Nisga’a Lisims Government president Mitchell Stevens says he’s surprised as anyone over speculation Enbridge might be looking at a new route, even one through the Nisga’a treaty lands of the Nass Valley, for its Northern Gateway crude oil pipeline.
“I have no idea where this may have come from,” said Stevens after the Nass Valley was mentioned in reports which surfaced the end of April from Alberta premier Rachel Notley speaking to federal cabinet ministers about a new Northern Gateway route.
Speculation of a new Northern Gateway route has been tied to other reports that the federal government is quietly looking at ways to move Alberta crude to the west coast despite opposition to either a new pipeline or an expansion of Trans Mountain’s existing Kinder Morgan line from Alberta to the lower mainland.
“Right now Enbridge has a fully permitted pipeline to the Douglas Channel. No one from Enbridge has contacted us,” said Stevens of Northern Gateway which has already received federal government approval, albeit with 209 conditions, to build the pipeline at a cost of $7.9 billion from Alberta to a marine export terminal at Kitimat.
At the same time, the National Energy Board has recommended the $6.8 billion Kinder Morgan project be approved.
And should any pipeline company approach the Nisga’a Lisims Government, Steven said it would be obligated to consider any proposed project through a rigorous examination of environmental and other impacts as well as for any economic and other benefits.
“That provision is in Chapter 10 of the Nisga’a Final Agreement,” said Stevens of the 2000 agreement between the Nisga’a and the federal and provincial government which provided both land and governmental authority over those lands.
“It’s a constitutionally-protected agreement.”
“Any project would be duly considered within Nisga’a laws before any final decision is made,” Stevens added.
The Nisga’a have used Chapter 10 before, chiefly with the now-shelved Alloycorp proposal to develop a $1 billion molybdenum mine at Kitsault on the north coast.
The Nisga’a had to resort to a dispute resolution provision within the Nisga’a treaty with the provincial government to enforce its Chapter 10 rights after which it did approve of the mine development.
Stevens said that now sets a precedent for any future proposals for development in the Nass Valley area.
As it is, two pipelines are already proposed to cross over Nisga’a lands, both of which would carry natural gas to proposed liquefied natural gas plants near Prince Rupert.
For one of those pipelines, TransCanada’s Prince Rupert Gas Transmission which would pump natural gas to the proposed Pacific NorthWest LNG project, the Nisga’a have negotiated an option to use some of its capacity.
It wants to use that option to attract a LNG developer of its own to the Nass Valley area.
For its part, Enbridge official Ivan Giesbrecht said they’re focused on the Northern Gateway project as it now stands and that it won’t indulge in any route change speculation.

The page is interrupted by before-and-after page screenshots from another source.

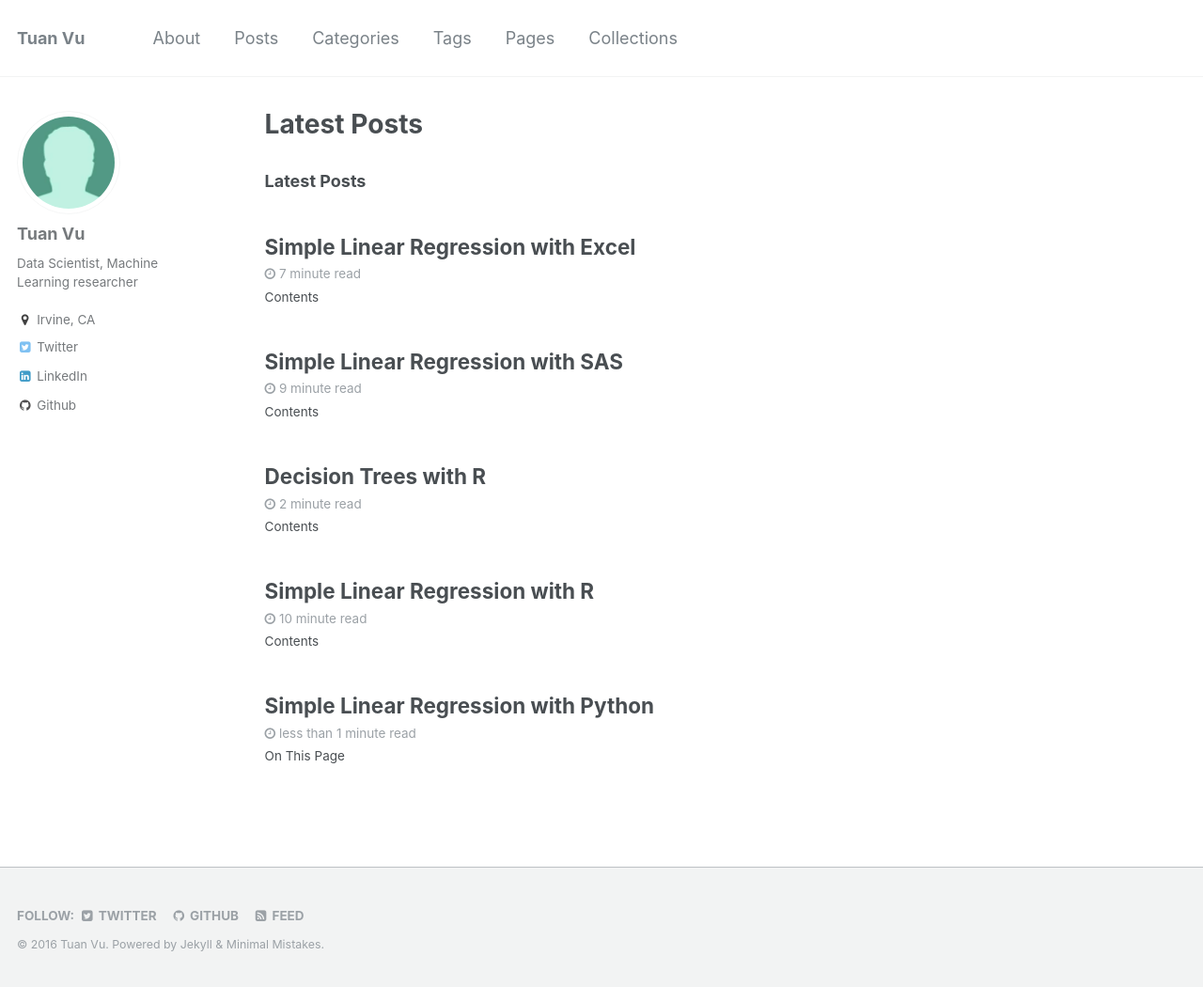
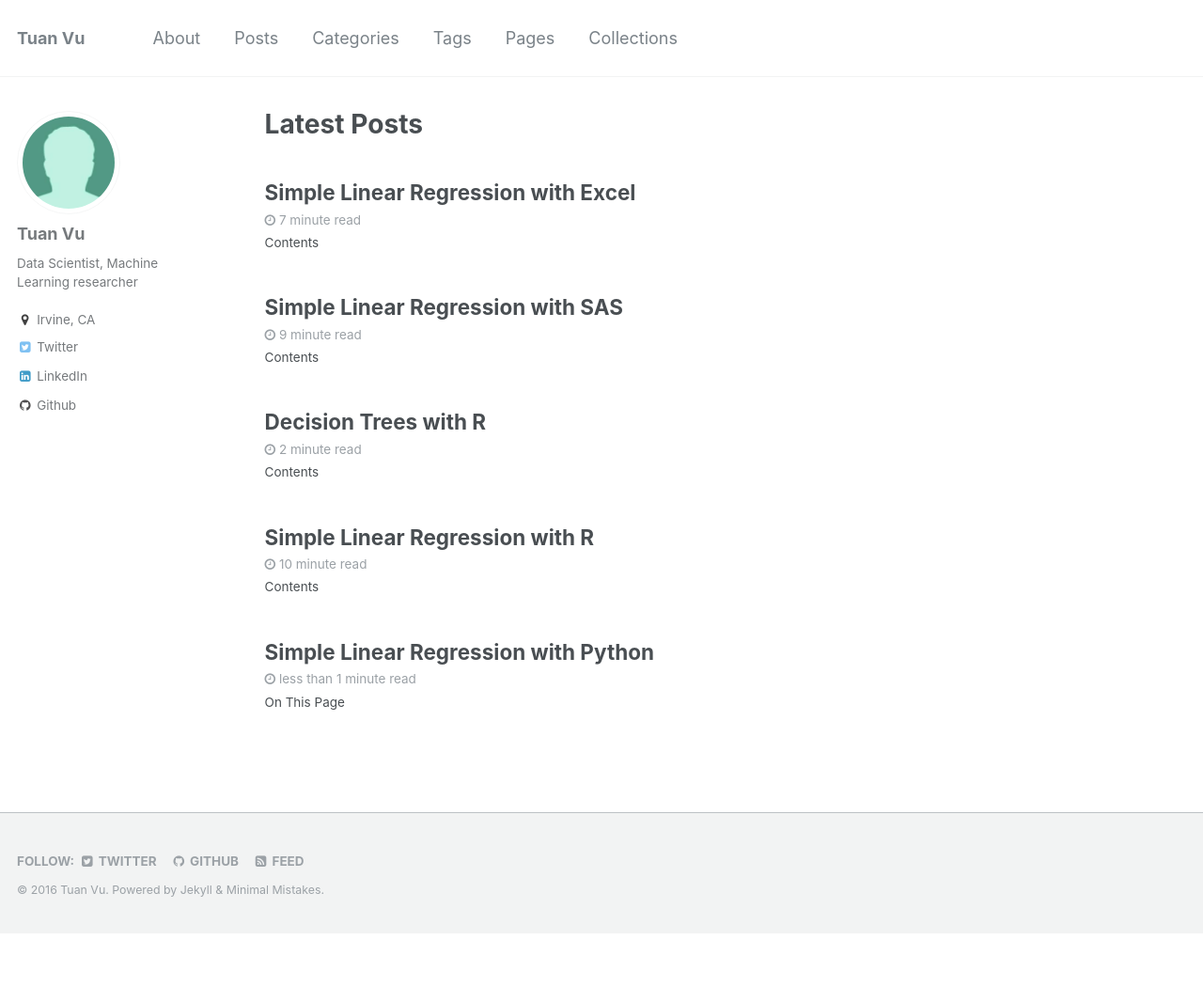
Before and after one commit to jeanho1/tuanavu.github.io, a Jekyll site: the page built from _pages/home.md, in a window 1280 px wide and 1050 px high. Shown: the whole window at 94% size. Built offline with Jekyll 4.4.1, drawn with Linux system fonts in a browser that asks for light colours.

Commit message:
Update home.md

```diff
--- a/_pages/home.md
+++ b/_pages/home.md
@@ -14,7 +14,6 @@ modified: 2016-04-18T16:39:37-04:00
 </div><!-- /.image-wrap -->{% endif %}
 
 <div class="grid__wrapper">
-  <h3><a href="{{ site.url}}/categories/">Latest Posts</a></h3>
   {% for post in site.categories.articles limit:5 %}
     {% include archive-single.html %}
   {% endfor %}
```
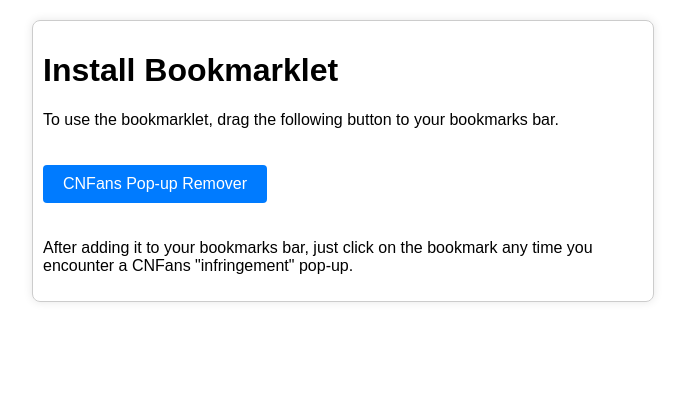
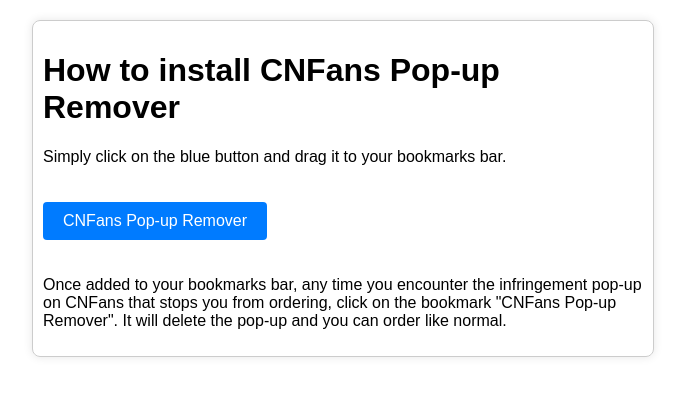
Before and after one commit to BSRFD/CNFansUnblocker, a plain HTML site: page index.html in a window 1280 px wide. Shown: the whole page, without its empty margins (297-982 px from the left). Drawn offline with Linux system fonts and the light colour scheme.

Commit message:
Update index.html

```diff
--- a/index.html
+++ b/index.html
@@ -29,9 +29,9 @@
     </style>
 </head>
 <body>
-    <h1>Install Bookmarklet</h1>
-    <p>To use the bookmarklet, drag the following button to your bookmarks bar.</p>
+    <h1>How to install CNFans Pop-up Remover</h1>
+    <p>Simply click on the blue button and drag it to your bookmarks bar.</p>
     <a href="javascript:(function() { var modal = document.getElementById('keywords-modal'); if (modal) { modal.parentNode.removeChild(modal); } else { alert('Element not found!'); } })();" class="bookmarklet">CNFans Pop-up Remover</a>
-    <p>After adding it to your bookmarks bar, just click on the bookmark any time you encounter a CNFans "infringement" pop-up.</p>
+    <p>Once added to your bookmarks bar, any time you encounter the infringement pop-up on CNFans that stops you from ordering, click on the bookmark "CNFans Pop-up Remover". It will delete the pop-up and you can order like normal.</p>
 </body>
 </html>
```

The company recently asked federal regulators for a three-year extension of its permit which now requires it to begin construction by the end of the year.
That permit was granted in 2014 and Enbridge says it has since that time been working on meeting the 209 conditions laid down before work can begin.
“Northern Gateway is consulting with First Nation and Metis communities and other stakeholders to chart a path forward for the project,” said Giesbrecht.
“As part of these ongoing discussions, environmental sustainability is always a priority. Any significant developments on any aspect of the project would be communicated publicly at the appropriate time and done in conjunction with our aboriginal equity partners,” he said.
The reference to aboriginal equity partners is a collection of Metis and First Nations communities who have signed on to take an ownership stake in Northern Gateway.